A physician that ministered to the residents of Tundra was Dr. Julius Caesar Davis. Dr. Davis born 10 Apr 1873, in North Carolina, was the son of Frank Davis, a Welshman. Julius was reared on a farm and attended school in North Carolina. Deciding at an early (sic) to enter the field of medicine much of his education was brought to bear in that direction. He attended two sessions at the University of North Carolina, then entered Vanderbilt in 1898, graduating in april 1899. He came to Texas in March 1900, and first located at Jackson. In 1903, he moved to Tundra. These towns being only about three miles apart, Dr. Davis had a wide practice.
Dr. Davis was a Cumberland Presbyterian, a W.O.W. and a Mason. He stood for the best side of life and was an advocate of religion and morality. Probably no man in the country had more friends and admirers than Dr. Davis.
In December 1904, the school at Tundra was on a boom. There were 95 enrolled and they seemed to take a delight in going. they had a corps of teachers who were striving to build up the school and community.

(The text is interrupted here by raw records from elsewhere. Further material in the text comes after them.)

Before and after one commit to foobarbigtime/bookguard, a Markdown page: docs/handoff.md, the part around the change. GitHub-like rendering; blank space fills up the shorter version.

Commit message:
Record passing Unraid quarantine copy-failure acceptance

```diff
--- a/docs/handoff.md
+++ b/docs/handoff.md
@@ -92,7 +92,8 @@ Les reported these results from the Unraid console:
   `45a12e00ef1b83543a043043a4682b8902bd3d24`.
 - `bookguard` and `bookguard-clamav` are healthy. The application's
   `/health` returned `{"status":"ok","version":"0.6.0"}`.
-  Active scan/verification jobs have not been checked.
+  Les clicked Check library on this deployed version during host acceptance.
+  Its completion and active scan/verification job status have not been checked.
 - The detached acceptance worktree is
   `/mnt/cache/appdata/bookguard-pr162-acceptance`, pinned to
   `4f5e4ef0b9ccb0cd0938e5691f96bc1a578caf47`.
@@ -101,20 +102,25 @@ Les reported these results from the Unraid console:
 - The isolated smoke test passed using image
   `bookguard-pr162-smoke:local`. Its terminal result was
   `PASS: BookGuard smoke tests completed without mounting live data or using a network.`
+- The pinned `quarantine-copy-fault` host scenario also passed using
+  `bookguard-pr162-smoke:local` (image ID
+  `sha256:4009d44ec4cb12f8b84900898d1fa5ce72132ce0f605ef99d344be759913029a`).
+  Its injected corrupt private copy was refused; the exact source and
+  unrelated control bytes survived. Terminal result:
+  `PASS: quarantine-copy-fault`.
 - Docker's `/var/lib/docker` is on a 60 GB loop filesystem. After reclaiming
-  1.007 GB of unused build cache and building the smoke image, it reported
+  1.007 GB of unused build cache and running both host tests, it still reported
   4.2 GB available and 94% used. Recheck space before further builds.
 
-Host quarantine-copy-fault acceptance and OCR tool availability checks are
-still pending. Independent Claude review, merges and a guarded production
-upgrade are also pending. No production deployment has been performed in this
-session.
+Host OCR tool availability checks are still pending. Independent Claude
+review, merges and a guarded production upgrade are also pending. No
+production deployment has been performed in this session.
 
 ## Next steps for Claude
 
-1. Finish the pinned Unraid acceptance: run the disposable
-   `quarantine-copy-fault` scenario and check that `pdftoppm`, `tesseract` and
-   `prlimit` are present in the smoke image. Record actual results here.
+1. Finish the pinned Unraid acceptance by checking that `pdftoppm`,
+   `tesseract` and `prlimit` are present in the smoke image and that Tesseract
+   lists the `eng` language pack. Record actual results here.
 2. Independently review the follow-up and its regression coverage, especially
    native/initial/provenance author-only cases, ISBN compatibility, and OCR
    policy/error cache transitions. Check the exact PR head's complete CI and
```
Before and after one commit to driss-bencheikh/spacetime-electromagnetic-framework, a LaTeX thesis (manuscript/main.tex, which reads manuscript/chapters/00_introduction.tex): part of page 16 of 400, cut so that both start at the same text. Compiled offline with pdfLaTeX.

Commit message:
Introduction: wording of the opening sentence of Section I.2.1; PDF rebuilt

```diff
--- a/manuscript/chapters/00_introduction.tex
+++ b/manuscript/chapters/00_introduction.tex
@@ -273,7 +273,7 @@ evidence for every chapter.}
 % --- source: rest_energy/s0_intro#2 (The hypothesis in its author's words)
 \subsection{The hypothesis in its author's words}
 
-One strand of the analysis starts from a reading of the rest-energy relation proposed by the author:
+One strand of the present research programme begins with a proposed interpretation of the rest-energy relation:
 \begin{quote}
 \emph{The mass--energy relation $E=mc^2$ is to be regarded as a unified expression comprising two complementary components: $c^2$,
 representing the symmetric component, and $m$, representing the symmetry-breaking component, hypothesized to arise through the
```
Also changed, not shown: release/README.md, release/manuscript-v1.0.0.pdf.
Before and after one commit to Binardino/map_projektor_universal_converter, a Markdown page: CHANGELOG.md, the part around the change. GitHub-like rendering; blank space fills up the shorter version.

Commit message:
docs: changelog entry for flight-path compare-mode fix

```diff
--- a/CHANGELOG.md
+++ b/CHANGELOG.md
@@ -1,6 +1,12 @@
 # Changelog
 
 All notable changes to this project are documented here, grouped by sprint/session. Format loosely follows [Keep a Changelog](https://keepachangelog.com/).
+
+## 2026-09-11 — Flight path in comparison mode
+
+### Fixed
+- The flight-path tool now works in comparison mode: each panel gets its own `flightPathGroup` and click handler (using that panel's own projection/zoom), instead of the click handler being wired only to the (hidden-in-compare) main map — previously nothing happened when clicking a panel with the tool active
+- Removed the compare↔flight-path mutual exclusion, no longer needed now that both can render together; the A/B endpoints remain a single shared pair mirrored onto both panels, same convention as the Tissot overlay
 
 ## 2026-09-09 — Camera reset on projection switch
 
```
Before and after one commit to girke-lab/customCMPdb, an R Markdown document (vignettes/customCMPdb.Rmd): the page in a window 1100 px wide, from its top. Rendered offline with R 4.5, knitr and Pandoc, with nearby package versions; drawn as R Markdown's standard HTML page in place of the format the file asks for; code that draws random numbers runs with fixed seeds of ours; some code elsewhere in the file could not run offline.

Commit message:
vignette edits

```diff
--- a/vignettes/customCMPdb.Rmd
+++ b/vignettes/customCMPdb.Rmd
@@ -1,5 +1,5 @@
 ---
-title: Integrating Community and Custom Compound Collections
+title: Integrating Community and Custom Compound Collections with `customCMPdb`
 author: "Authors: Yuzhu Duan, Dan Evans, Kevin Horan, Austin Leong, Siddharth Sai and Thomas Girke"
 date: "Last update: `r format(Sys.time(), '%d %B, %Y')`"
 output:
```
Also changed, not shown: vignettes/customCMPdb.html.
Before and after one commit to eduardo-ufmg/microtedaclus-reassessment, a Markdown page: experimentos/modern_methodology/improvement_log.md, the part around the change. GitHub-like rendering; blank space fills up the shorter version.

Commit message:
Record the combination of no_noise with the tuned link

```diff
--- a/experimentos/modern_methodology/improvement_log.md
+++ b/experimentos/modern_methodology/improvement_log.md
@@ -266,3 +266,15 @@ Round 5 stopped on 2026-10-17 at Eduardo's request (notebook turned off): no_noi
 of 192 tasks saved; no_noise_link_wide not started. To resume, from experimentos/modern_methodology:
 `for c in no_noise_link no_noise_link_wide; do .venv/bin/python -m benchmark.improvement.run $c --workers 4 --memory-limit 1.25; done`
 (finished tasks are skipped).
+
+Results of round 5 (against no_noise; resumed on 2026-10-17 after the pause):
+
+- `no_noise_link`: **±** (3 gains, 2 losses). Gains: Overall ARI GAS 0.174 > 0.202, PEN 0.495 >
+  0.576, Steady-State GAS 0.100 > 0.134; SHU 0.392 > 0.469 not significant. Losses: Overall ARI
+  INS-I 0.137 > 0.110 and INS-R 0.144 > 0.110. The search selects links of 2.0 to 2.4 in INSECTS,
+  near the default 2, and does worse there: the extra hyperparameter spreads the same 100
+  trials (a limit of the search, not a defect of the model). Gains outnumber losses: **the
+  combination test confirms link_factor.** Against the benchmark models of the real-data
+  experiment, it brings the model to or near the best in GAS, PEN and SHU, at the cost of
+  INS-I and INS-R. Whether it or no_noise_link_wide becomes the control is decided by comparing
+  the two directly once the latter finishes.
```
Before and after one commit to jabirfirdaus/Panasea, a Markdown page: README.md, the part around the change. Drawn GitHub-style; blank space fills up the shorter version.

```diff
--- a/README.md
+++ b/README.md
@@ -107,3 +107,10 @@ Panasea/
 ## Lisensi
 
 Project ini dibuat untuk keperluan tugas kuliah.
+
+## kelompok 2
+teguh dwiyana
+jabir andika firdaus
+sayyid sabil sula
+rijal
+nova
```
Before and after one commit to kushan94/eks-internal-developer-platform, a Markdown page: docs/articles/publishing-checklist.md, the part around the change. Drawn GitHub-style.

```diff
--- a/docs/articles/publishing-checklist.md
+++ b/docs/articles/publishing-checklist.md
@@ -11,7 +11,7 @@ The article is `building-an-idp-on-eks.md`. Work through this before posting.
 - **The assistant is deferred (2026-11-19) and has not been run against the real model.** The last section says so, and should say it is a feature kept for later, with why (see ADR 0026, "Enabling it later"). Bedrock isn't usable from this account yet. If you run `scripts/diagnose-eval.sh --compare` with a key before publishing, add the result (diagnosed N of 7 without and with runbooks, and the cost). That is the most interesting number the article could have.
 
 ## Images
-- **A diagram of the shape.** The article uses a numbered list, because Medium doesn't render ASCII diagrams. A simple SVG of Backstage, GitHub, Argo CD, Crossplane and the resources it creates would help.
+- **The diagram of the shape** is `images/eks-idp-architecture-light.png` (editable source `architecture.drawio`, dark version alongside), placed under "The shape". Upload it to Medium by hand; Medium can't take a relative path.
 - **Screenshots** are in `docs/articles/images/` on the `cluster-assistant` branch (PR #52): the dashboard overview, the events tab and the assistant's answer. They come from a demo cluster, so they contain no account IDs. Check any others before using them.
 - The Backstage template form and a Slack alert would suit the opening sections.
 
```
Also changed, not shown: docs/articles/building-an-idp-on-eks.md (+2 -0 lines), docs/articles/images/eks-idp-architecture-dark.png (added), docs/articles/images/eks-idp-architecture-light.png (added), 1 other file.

Also that fall, J. W. fugate built a new business house in the place of the Fisher store, and M. E. Bown had sold out his interest of merchandise to his partner, W. H. Gilliam and had gone into business for himself. At that time, Tundra had four good business houses and were soon to get two more.
One of the early settlers of Van Zandt and a farmer in the Tundra community was M. C. Cole born 3 Aug 1855, in Choctaw County, alabama. He moved to Texas and Van Zandt December 1869, settling in the Mt. Pisgah Community six miles southeast of Canton. He lived there until 1901, when he moved to a farm he purchased near Tundra. He married Miss Mary E. Thompson 3 Oct 1881, and to them were born nine children, four boys and five girls.
Mr. Cole served several years as county commissioner and gave satisfaction to the people he served. He was considered an hones, upright man and a credit to the citizenship of the county.
The village of Tundra is gone now and left in its place is the church where some of the descendants still worship.